WORK TASK:
Return each line in the records below that includes "StatelessWidget".

Detected change data
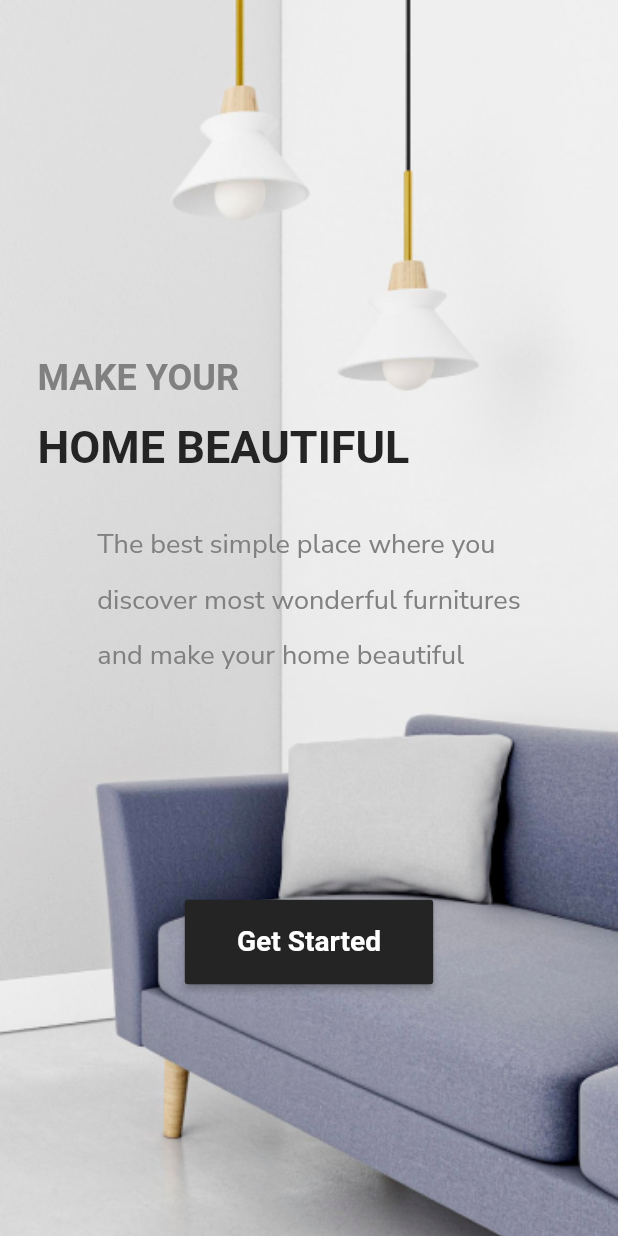
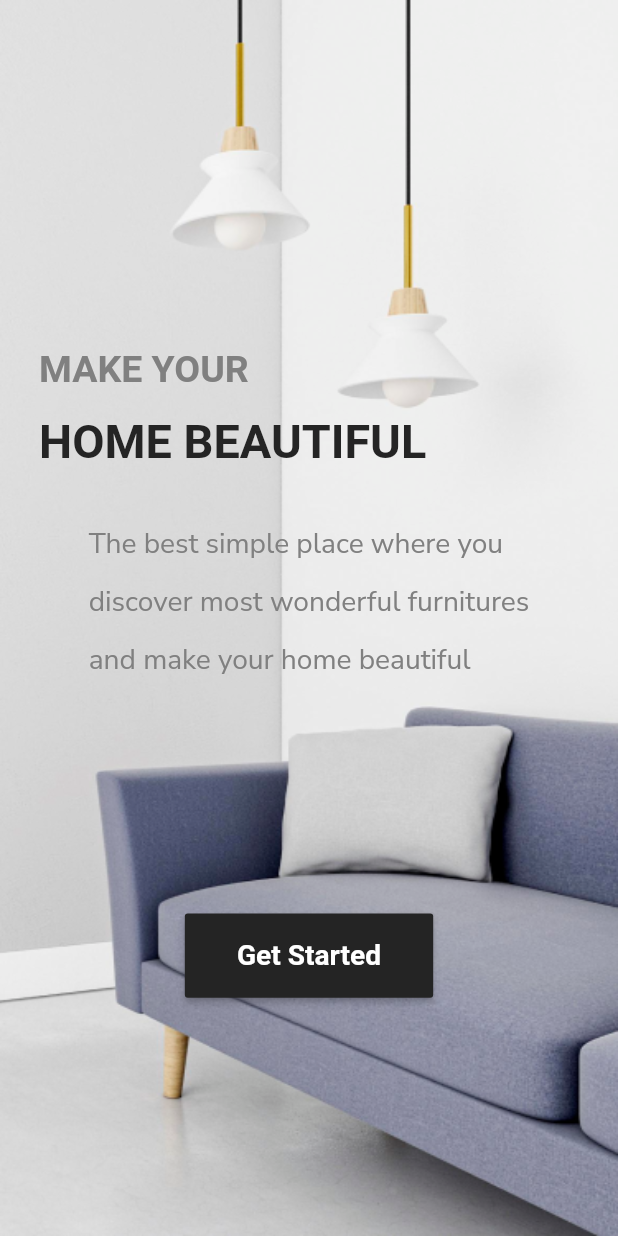
Before and after one commit to karimheiba/Furniture_shopping, a Flutter app: the screen it shows after launch, on a phone screen of 412 x 824 dp. Run offline on Flutter 3.47's test engine with Material 2 defaults, Android fonts, the phone set to English and light mode, and no system bars.

Commit message:
profil and on boarding resize

```diff
--- a/lib/main.dart
+++ b/lib/main.dart
@@ -4,7 +4,7 @@ import 'screen/boarding.dart';
 import 'screen/home_screen.dart';
 import 'screen/login.dart';
 import 'screen/my_card.dart';
-import 'screen/product.dart';
+
 import 'screen/signup.dart';
 
 void main() {
--- a/lib/screen/boarding.dart
+++ b/lib/screen/boarding.dart
@@ -11,48 +11,56 @@ class Boarding extends StatelessWidget {
   @override
   Widget build(BuildContext context) {
     return Scaffold(
-        body: Container(
-      padding: const EdgeInsets.symmetric(
-        horizontal: 25,
+        body: Column(
+          children: [
+            Container(
+
+      padding:  EdgeInsets.symmetric(
+            horizontal: MySize.customSize.gitSize(context,25 ),
       ),
       width: MediaQuery.of(context).size.width,
       height: MediaQuery.of(context).size.height,
-      decoration: const BoxDecoration(
+      decoration:  BoxDecoration(
+
             image: DecorationImage(
+
               image: AssetImage("assets/images/maskGroup.png"),
-          fit: BoxFit.cover,
+              fit: BoxFit.fill,
             ),
       ),
       child: Container(
-        margin: const EdgeInsets.only(top: 80),
+            margin:  EdgeInsets.only(top: MySize.customSize.gitSize(context,80 )),
             child: Column(
+
               mainAxisAlignment: MainAxisAlignment.center,
               crossAxisAlignment: CrossAxisAlignment.start,
               children: [
                 Column(
                   crossAxisAlignment: CrossAxisAlignment.start,
-              children: const [
+                  children:  [
                     Text(
                       "MAKE YOUR",
                       style: TextStyle(
-                      fontSize: 24,
+                          fontSize: MySize.customSize.gitSize(context,24 ),
                           fontWeight: FontWeight.w600,
                           color: textSecondary),
                     ),
                     SizedBox(
-                  height: 15,
+                      height: MySize.customSize.gitSize(context,15 ),
                     ),
                     Text(
                       "HOME BEAUTIFUL",
                       style: TextStyle(
-                      fontSize: 30,
+                          fontSize: MySize.customSize.gitSize(context,30 ),
                           fontWeight: FontWeight.w700,
                           color: primary),
                     ),
                   ],
                 ),
-            SizedBox(
-              height: 35,
+                Flexible(
+                  child: SizedBox(
+                    height: MySize.customSize.gitSize(context,35 ),
+                  ),
                 ),
                 Center(
                   child: Column(
@@ -61,29 +69,29 @@ class Boarding extends StatelessWidget {
                       Text(
                         "The best simple place where you",
                         style: TextStyle(
-                        fontSize: 18,
+                            fontSize: MySize.customSize.gitSize(context,18 ),
                             fontWeight: FontWeight.w400,
                             color: textSecondary,
                             fontFamily: "NunitoSans"),
                       ),
                       SizedBox(
-                    height: 12,
+                        height: MySize.customSize.gitSize(context,12 ),
                       ),
                       Text(
                         "discover most wonderful furnitures",
                         style: TextStyle(
-                        fontSize: 18,
+                            fontSize: MySize.customSize.gitSize(context,18 ),
                             fontWeight: FontWeight.w400,
                             color: textSecondary,
                             fontFamily: "NunitoSans"),
                       ),
                       SizedBox(
-                    height: 12,
+                        height: MySize.customSize.gitSize(context,12 ),
                       ),
                       Text(
                         "and make your home beautiful",
                         style: TextStyle(
-                        fontSize: 18,
+                            fontSize: MySize.customSize.gitSize(context,18 ),
                             fontWeight: FontWeight.w400,
                             color: textSecondary,
                             fontFamily: "NunitoSans"),
@@ -91,9 +99,8 @@ class Boarding extends StatelessWidget {
                     ],
                   ),
                 ),
-            Padding(
-              padding: const EdgeInsets.only(top: 150, bottom: 10),
-              child: Column(
+                Flexible(child: SizedBox(height:MySize.customSize.gitSize(context,150 ) ,)),
+                Column(
                   children: [
                     Center(
                       child: MaterialButton(
@@ -111,12 +118,14 @@ class Boarding extends StatelessWidget {
                         ),
                       ),
                     ),
+                    SizedBox(height: MySize.customSize.gitSize(context,10 ),)
                   ],
-              ),
                 )
               ],
             ),
       ),
+    ),
+          ],
         ));
   }
 }
--- a/lib/screen/product.dart
+++ b/lib/screen/product.dart
@@ -23,7 +23,7 @@ int index;
 }
 
 class _ProductScreenState extends State<ProductScreen> {
-  List<bool> isSelected = List.generate(3, (index) => false);
+
   int counter = 1;
 
 
```
Also changed, not shown: lib/model/product_model.dart (+10 -0 lines), lib/screen/main_tab_screens/profile_tab.dart (+37 -23 lines). Lines whose indentation alone changed are shown as unchanged.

SOLUTION TO THIS PROBLEM:
@@ -11,48 +11,56 @@ class Boarding extends StatelessWidget {
@@ -61,29 +69,29 @@ class Boarding extends StatelessWidget {
@@ -91,9 +99,8 @@ class Boarding extends StatelessWidget {
@@ -111,12 +118,14 @@ class Boarding extends StatelessWidget {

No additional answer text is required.